Organized labor saw deep declines in membership and popularity starting in the late 1970s and continuing into the 1980s, 90s and early 2000s caused by the offshoring of manufacturing jobs, automation, and changes in labor laws that favored management. At the peak of the union movement in the 1950s, more than a third of American workers belonged to one, but by 2020 only about 6% of workers in the private sector held a union card.
However, this year may mark the beginning of a renaissance for organized labor. And it's happening in some unexpected sectors of the economy.
New York Times: "The United States is seeing a revival in union membership. In the last six months, the National Labor Relations Board has recorded a 60 percent increase in workers filing for petitions that allow for union elections to take place."
Washington Post: "A red-hot labor market that has afforded workers more bargaining power with employers is fueling a string of recent union victories at high-profile U.S. companies. Workers have voted to unionize for the first time in recent weeks at Trader Joe’s and Chipotle. Unions have also made significant inroads at Amazon, Starbucks, Apple and REI, employers that have long resisted unionization."

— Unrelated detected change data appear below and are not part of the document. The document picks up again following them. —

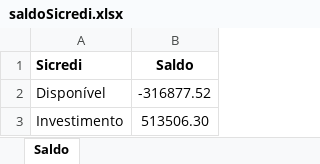
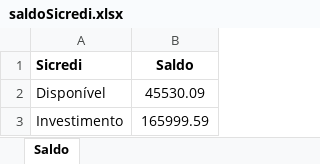
Before and after one commit to rcdourado/AEAS, an Excel workbook: saldoSicredi.xlsx, sheet Saldo, drawn as a sheet; values as stored, in another font and other column widths than the file's, no borders; the diff names each change by its address in the sheet, - before the commit and + after, or states it on an @@ line.

Commit message:
Upload
12112024 09:19

```diff
--- a/saldoSicredi.xlsx (sheet Saldo)
+++ b/saldoSicredi.xlsx (sheet Saldo)
-B2 (Saldo): -316877.52
+B2 (Saldo): 45530.09
-B3 (Saldo): 513506.30
+B3 (Saldo): 165999.59
```
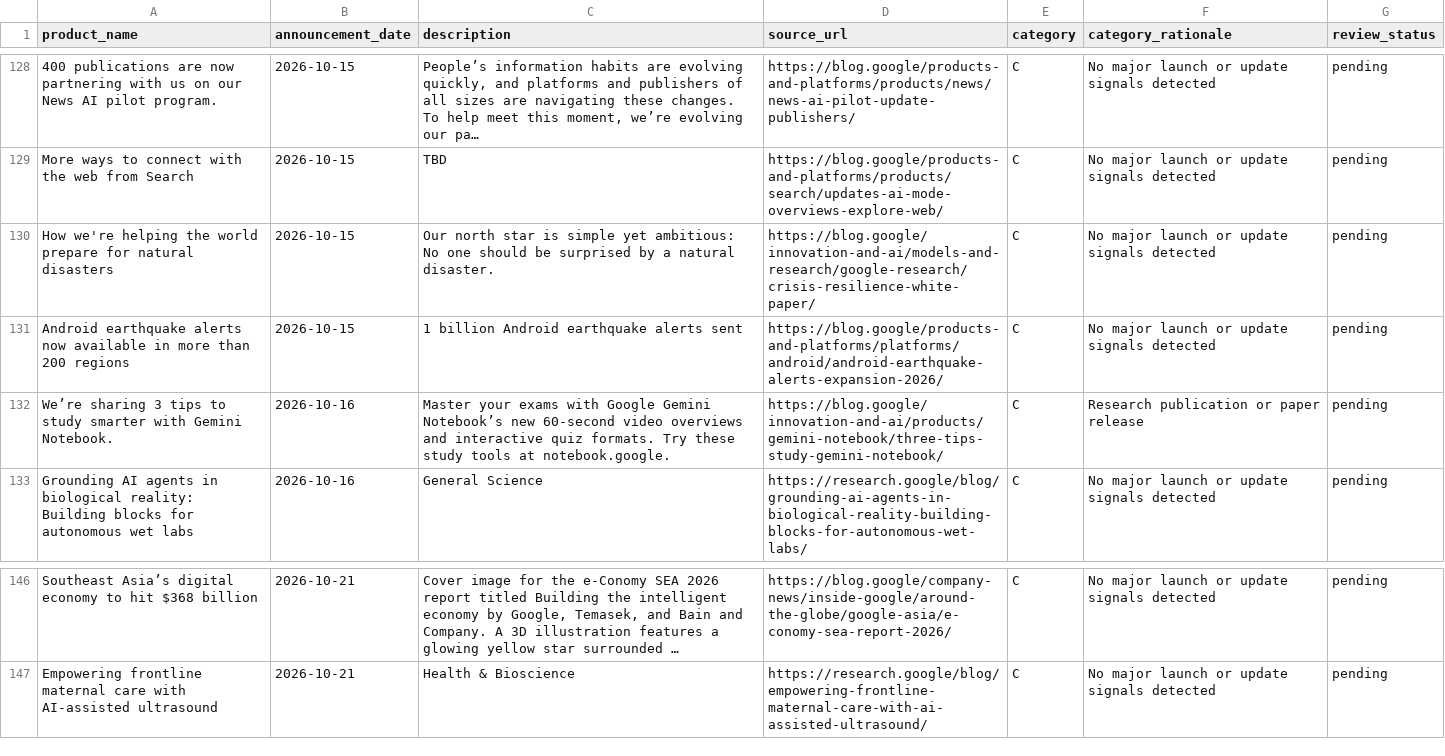
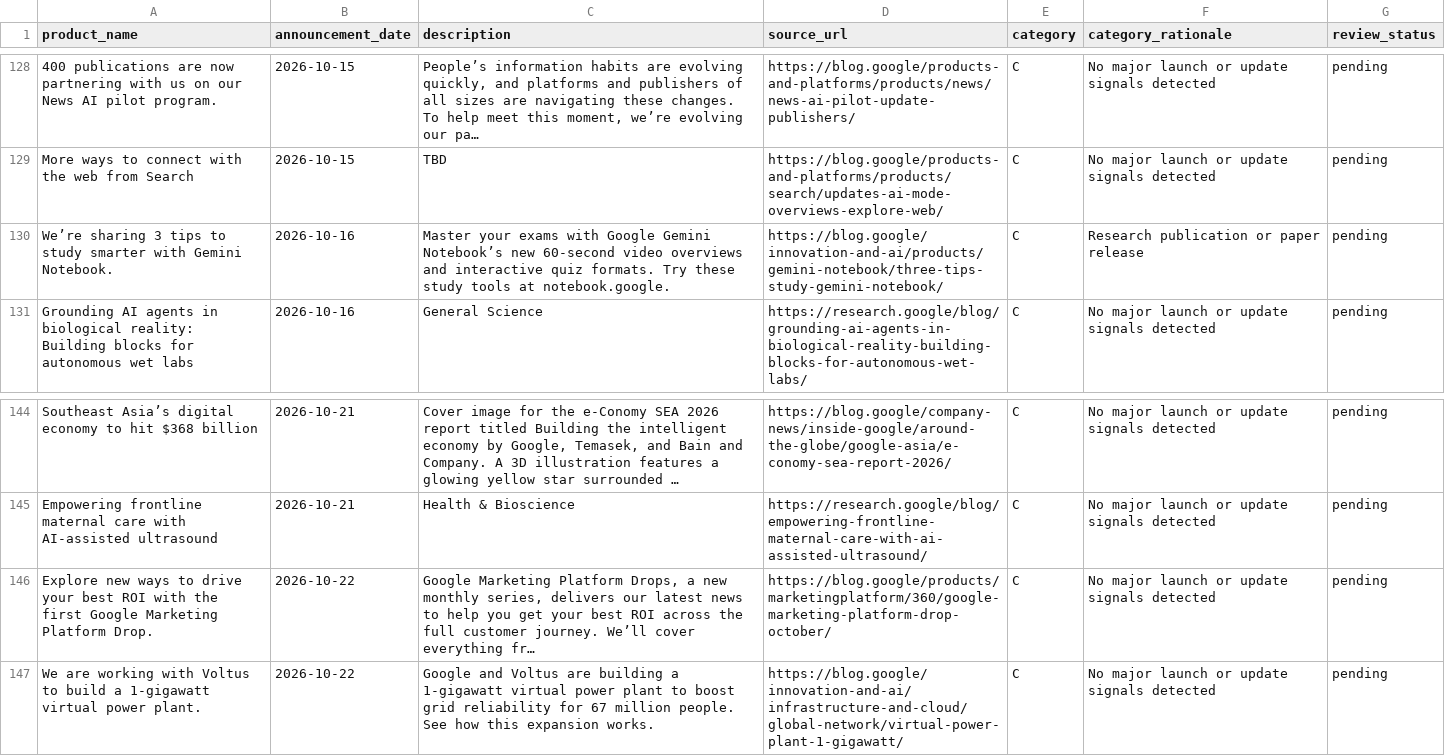
Before and after one commit to tienspz/AICOR, a CSV file: data/raw/ir/ir_googl.csv, drawn as a sheet; only a part is shown, gaps mark what is left out; long unchanged cells end in …; removed rows and columns are numbered as before the commit, all else as after; the diff names each change by its address in the sheet, - before the commit and + after, or states it on an @@ line.

```diff
--- a/data/raw/ir/ir_googl.csv
+++ b/data/raw/ir/ir_googl.csv
-row 130: How we're helping the world prepare for natural disasters | 2026-10-15 | Our north star is simple yet ambitious: No one should be surprised by a natural disaster. | https://blog.google/innovation-and-ai/models-and-research/google-research/crisis-resilience-white-paper/ | C | No major launch or update signals detected | pending
-row 131: Android earthquake alerts now available in more than 200 regions | 2026-10-15 | 1 billion Android earthquake alerts sent | https://blog.google/products-and-platforms/platforms/android/android-earthquake-alerts-expansion-2026/ | C | No major launch or update signals detected | pending
+row 146: Explore new ways to drive your best ROI with the first Google Marketing Platform Drop. | 2026-10-22 | Google Marketing Platform Drops, a new monthly series, delivers our latest news to help you get your best ROI across the full customer journey. We’ll cover everything fr… | https://blog.google/products/marketingplatform/360/google-marketing-platform-drop-october/ | C | No major launch or update signals detected | pending
+row 147: We are working with Voltus to build a 1-gigawatt virtual power plant. | 2026-10-22 | Google and Voltus are building a 1-gigawatt virtual power plant to boost grid reliability for 67 million people. See how this expansion works. | https://blog.google/innovation-and-ai/infrastructure-and-cloud/global-network/virtual-power-plant-1-gigawatt/ | C | No major launch or update signals detected | pending
```
Also changed, not shown: data/processed/ai_products.csv, data/raw/ir/ir_msft.csv, 2 other files.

Americans are also more supportive of the labor movement than they have been for decades. In a Gallup poll released this week, 71% of Americans approve of unions, matching a 53-year high, according to the polling organization.
There are a variety of reasons for union resurgence. Low unemployment is certainly part of it. However, there is also a growing understanding that after Donald Trump's corporate tax cuts in 2017 America's largest companies are awash in cash and that most of it is going to executive pay and stock buybacks which enrich management and stockholders rather than workers. And, unions now also have a friend in the White House.
Yahoo News: "President Biden has repeatedly pledged to be the “most pro-union president” in American history and has staffed his administration with a long list of pro-labor appointees, including naming a former union leader as his secretary of labor."
Organized labor will probably never recapture the stature it enjoyed in the 1950s, but it may find its voice again to influence public policy at the state and federal levels. America's workers need a revitalized champion to lobby for policies that address the nation's growing income inequality.
Happy Labor Day!
By: Don Lam & Curated Content